ASSIGNED TASK: Retype every entry below without any change.

Web interface edit records
__________

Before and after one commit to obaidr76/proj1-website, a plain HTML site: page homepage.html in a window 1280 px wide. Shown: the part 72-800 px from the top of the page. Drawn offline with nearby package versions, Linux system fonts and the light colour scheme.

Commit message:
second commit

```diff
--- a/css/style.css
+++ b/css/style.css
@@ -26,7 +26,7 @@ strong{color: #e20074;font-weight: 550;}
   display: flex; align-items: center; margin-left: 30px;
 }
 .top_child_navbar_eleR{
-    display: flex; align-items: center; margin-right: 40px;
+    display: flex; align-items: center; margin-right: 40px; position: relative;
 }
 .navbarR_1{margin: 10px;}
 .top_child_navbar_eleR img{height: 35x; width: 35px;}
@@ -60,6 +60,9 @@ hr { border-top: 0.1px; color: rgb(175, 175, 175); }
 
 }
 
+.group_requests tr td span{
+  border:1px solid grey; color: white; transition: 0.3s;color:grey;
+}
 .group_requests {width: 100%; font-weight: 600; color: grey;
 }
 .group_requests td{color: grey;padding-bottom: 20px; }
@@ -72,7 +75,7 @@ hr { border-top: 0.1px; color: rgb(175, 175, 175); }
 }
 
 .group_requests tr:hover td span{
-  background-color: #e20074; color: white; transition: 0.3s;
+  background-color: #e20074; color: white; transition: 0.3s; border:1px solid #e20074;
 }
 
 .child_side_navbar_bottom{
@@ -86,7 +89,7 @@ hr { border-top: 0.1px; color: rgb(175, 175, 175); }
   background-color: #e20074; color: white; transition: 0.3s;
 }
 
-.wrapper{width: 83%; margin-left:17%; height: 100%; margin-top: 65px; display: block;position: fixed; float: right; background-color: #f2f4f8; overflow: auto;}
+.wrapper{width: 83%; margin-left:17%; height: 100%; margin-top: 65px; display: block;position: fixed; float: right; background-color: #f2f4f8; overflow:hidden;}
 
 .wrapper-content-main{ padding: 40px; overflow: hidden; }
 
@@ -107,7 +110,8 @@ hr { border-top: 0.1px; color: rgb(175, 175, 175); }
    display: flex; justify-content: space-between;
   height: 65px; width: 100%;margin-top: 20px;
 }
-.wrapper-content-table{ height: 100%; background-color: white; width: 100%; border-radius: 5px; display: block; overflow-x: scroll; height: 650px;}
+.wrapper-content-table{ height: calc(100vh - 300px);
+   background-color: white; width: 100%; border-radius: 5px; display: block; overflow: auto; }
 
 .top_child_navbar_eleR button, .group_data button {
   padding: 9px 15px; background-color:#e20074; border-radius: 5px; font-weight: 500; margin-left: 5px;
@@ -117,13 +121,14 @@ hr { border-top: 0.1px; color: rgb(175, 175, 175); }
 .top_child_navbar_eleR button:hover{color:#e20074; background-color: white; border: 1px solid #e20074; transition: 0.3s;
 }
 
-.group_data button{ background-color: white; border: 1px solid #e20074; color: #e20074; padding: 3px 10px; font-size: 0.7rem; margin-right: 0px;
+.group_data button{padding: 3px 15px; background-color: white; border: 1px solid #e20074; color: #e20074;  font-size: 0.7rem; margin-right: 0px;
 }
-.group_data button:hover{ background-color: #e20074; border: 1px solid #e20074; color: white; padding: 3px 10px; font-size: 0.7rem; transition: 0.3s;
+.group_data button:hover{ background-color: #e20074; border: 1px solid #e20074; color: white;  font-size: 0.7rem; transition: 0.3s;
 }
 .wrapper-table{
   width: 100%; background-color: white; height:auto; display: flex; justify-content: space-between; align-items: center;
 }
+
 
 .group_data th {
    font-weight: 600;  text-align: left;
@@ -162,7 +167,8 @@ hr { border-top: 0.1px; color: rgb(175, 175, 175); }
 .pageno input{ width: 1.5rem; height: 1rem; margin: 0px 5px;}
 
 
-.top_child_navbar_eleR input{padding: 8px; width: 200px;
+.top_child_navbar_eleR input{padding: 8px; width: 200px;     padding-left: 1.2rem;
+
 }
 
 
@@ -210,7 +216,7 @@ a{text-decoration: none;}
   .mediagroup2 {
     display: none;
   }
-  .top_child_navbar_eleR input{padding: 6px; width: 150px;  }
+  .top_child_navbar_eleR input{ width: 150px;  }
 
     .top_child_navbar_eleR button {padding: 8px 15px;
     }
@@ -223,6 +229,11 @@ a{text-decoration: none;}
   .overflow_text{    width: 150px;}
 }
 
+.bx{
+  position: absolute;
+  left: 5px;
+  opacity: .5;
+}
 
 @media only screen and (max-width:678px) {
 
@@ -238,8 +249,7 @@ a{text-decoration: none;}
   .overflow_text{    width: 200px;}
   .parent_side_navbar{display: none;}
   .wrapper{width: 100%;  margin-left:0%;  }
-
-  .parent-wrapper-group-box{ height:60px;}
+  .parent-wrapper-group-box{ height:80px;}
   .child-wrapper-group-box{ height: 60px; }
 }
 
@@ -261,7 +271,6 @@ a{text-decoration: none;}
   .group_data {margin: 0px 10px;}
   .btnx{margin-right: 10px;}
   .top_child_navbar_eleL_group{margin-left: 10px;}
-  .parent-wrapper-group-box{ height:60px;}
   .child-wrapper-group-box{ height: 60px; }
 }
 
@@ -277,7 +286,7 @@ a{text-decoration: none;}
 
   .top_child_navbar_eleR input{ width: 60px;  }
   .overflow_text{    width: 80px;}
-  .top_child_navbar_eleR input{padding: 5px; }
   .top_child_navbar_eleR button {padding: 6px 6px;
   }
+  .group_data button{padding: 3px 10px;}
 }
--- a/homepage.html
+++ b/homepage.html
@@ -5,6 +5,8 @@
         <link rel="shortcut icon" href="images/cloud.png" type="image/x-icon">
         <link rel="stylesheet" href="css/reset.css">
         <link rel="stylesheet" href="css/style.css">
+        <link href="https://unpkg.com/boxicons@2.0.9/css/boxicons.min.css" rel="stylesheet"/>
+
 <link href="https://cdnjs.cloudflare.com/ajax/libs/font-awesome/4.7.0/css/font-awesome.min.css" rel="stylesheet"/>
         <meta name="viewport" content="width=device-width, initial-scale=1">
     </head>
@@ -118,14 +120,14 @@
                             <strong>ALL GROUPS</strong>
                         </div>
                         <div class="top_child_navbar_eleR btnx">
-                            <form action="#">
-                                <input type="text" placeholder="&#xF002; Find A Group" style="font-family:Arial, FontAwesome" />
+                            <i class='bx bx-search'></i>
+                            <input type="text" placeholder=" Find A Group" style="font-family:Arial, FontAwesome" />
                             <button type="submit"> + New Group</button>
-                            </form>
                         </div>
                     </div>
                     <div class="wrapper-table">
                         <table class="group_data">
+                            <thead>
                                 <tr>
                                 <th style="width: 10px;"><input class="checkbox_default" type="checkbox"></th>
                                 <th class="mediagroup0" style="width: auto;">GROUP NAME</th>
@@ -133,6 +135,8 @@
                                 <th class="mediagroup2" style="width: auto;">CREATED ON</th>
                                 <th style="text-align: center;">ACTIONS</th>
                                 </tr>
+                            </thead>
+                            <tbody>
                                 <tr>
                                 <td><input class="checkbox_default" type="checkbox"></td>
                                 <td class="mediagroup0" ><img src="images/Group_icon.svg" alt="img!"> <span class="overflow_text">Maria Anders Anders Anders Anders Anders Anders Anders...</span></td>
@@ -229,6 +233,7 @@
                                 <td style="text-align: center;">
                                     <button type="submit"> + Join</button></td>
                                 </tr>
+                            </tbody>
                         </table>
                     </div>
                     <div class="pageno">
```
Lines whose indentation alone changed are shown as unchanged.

__________

OUTPUT FOR THIS TASK:
Before and after one commit to obaidr76/proj1-website, a plain HTML site: page homepage.html in a window 1280 px wide. Shown: the part 72-800 px from the top of the page. Drawn offline with nearby package versions, Linux system fonts and the light colour scheme.

Commit message:
second commit

```diff
--- a/css/style.css
+++ b/css/style.css
@@ -26,7 +26,7 @@ strong{color: #e20074;font-weight: 550;}
   display: flex; align-items: center; margin-left: 30px;
 }
 .top_child_navbar_eleR{
-    display: flex; align-items: center; margin-right: 40px;
+    display: flex; align-items: center; margin-right: 40px; position: relative;
 }
 .navbarR_1{margin: 10px;}
 .top_child_navbar_eleR img{height: 35x; width: 35px;}
@@ -60,6 +60,9 @@ hr { border-top: 0.1px; color: rgb(175, 175, 175); }
 
 }
 
+.group_requests tr td span{
+  border:1px solid grey; color: white; transition: 0.3s;color:grey;
+}
 .group_requests {width: 100%; font-weight: 600; color: grey;
 }
 .group_requests td{color: grey;padding-bottom: 20px; }
@@ -72,7 +75,7 @@ hr { border-top: 0.1px; color: rgb(175, 175, 175); }
 }
 
 .group_requests tr:hover td span{
-  background-color: #e20074; color: white; transition: 0.3s;
+  background-color: #e20074; color: white; transition: 0.3s; border:1px solid #e20074;
 }
 
 .child_side_navbar_bottom{
@@ -86,7 +89,7 @@ hr { border-top: 0.1px; color: rgb(175, 175, 175); }
   background-color: #e20074; color: white; transition: 0.3s;
 }
 
-.wrapper{width: 83%; margin-left:17%; height: 100%; margin-top: 65px; display: block;position: fixed; float: right; background-color: #f2f4f8; overflow: auto;}
+.wrapper{width: 83%; margin-left:17%; height: 100%; margin-top: 65px; display: block;position: fixed; float: right; background-color: #f2f4f8; overflow:hidden;}
 
 .wrapper-content-main{ padding: 40px; overflow: hidden; }
 
@@ -107,7 +110,8 @@ hr { border-top: 0.1px; color: rgb(175, 175, 175); }
    display: flex; justify-content: space-between;
   height: 65px; width: 100%;margin-top: 20px;
 }
-.wrapper-content-table{ height: 100%; background-color: white; width: 100%; border-radius: 5px; display: block; overflow-x: scroll; height: 650px;}
+.wrapper-content-table{ height: calc(100vh - 300px);
+   background-color: white; width: 100%; border-radius: 5px; display: block; overflow: auto; }
 
 .top_child_navbar_eleR button, .group_data button {
   padding: 9px 15px; background-color:#e20074; border-radius: 5px; font-weight: 500; margin-left: 5px;
@@ -117,13 +121,14 @@ hr { border-top: 0.1px; color: rgb(175, 175, 175); }
 .top_child_navbar_eleR button:hover{color:#e20074; background-color: white; border: 1px solid #e20074; transition: 0.3s;
 }
 
-.group_data button{ background-color: white; border: 1px solid #e20074; color: #e20074; padding: 3px 10px; font-size: 0.7rem; margin-right: 0px;
+.group_data button{padding: 3px 15px; background-color: white; border: 1px solid #e20074; color: #e20074;  font-size: 0.7rem; margin-right: 0px;
 }
-.group_data button:hover{ background-color: #e20074; border: 1px solid #e20074; color: white; padding: 3px 10px; font-size: 0.7rem; transition: 0.3s;
+.group_data button:hover{ background-color: #e20074; border: 1px solid #e20074; color: white;  font-size: 0.7rem; transition: 0.3s;
 }
 .wrapper-table{
   width: 100%; background-color: white; height:auto; display: flex; justify-content: space-between; align-items: center;
 }
+
 
 .group_data th {
    font-weight: 600;  text-align: left;
@@ -162,7 +167,8 @@ hr { border-top: 0.1px; color: rgb(175, 175, 175); }
 .pageno input{ width: 1.5rem; height: 1rem; margin: 0px 5px;}
 
 
-.top_child_navbar_eleR input{padding: 8px; width: 200px;
+.top_child_navbar_eleR input{padding: 8px; width: 200px;     padding-left: 1.2rem;
+
 }
 
 
@@ -210,7 +216,7 @@ a{text-decoration: none;}
   .mediagroup2 {
     display: none;
   }
-  .top_child_navbar_eleR input{padding: 6px; width: 150px;  }
+  .top_child_navbar_eleR input{ width: 150px;  }
 
     .top_child_navbar_eleR button {padding: 8px 15px;
     }
@@ -223,6 +229,11 @@ a{text-decoration: none;}
   .overflow_text{    width: 150px;}
 }
 
+.bx{
+  position: absolute;
+  left: 5px;
+  opacity: .5;
+}
 
 @media only screen and (max-width:678px) {
 
@@ -238,8 +249,7 @@ a{text-decoration: none;}
   .overflow_text{    width: 200px;}
   .parent_side_navbar{display: none;}
   .wrapper{width: 100%;  margin-left:0%;  }
-
-  .parent-wrapper-group-box{ height:60px;}
+  .parent-wrapper-group-box{ height:80px;}
   .child-wrapper-group-box{ height: 60px; }
 }
 
@@ -261,7 +271,6 @@ a{text-decoration: none;}
   .group_data {margin: 0px 10px;}
   .btnx{margin-right: 10px;}
   .top_child_navbar_eleL_group{margin-left: 10px;}
-  .parent-wrapper-group-box{ height:60px;}
   .child-wrapper-group-box{ height: 60px; }
 }
 
@@ -277,7 +286,7 @@ a{text-decoration: none;}
 
   .top_child_navbar_eleR input{ width: 60px;  }
   .overflow_text{    width: 80px;}
-  .top_child_navbar_eleR input{padding: 5px; }
   .top_child_navbar_eleR button {padding: 6px 6px;
   }
+  .group_data button{padding: 3px 10px;}
 }
--- a/homepage.html
+++ b/homepage.html
@@ -5,6 +5,8 @@
         <link rel="shortcut icon" href="images/cloud.png" type="image/x-icon">
         <link rel="stylesheet" href="css/reset.css">
         <link rel="stylesheet" href="css/style.css">
+        <link href="https://unpkg.com/boxicons@2.0.9/css/boxicons.min.css" rel="stylesheet"/>
+
 <link href="https://cdnjs.cloudflare.com/ajax/libs/font-awesome/4.7.0/css/font-awesome.min.css" rel="stylesheet"/>
         <meta name="viewport" content="width=device-width, initial-scale=1">
     </head>
@@ -118,14 +120,14 @@
                             <strong>ALL GROUPS</strong>
                         </div>
                         <div class="top_child_navbar_eleR btnx">
-                            <form action="#">
-                                <input type="text" placeholder="&#xF002; Find A Group" style="font-family:Arial, FontAwesome" />
+                            <i class='bx bx-search'></i>
+                            <input type="text" placeholder=" Find A Group" style="font-family:Arial, FontAwesome" />
                             <button type="submit"> + New Group</button>
-                            </form>
                         </div>
                     </div>
                     <div class="wrapper-table">
                         <table class="group_data">
+                            <thead>
                                 <tr>
                                 <th style="width: 10px;"><input class="checkbox_default" type="checkbox"></th>
                                 <th class="mediagroup0" style="width: auto;">GROUP NAME</th>
@@ -133,6 +135,8 @@
                                 <th class="mediagroup2" style="width: auto;">CREATED ON</th>
                                 <th style="text-align: center;">ACTIONS</th>
                                 </tr>
+                            </thead>
+                            <tbody>
                                 <tr>
                                 <td><input class="checkbox_default" type="checkbox"></td>
                                 <td class="mediagroup0" ><img src="images/Group_icon.svg" alt="img!"> <span class="overflow_text">Maria Anders Anders Anders Anders Anders Anders Anders...</span></td>
@@ -229,6 +233,7 @@
                                 <td style="text-align: center;">
                                     <button type="submit"> + Join</button></td>
                                 </tr>
+                            </tbody>
                         </table>
                     </div>
                     <div class="pageno">
```
Lines whose indentation alone changed are shown as unchanged.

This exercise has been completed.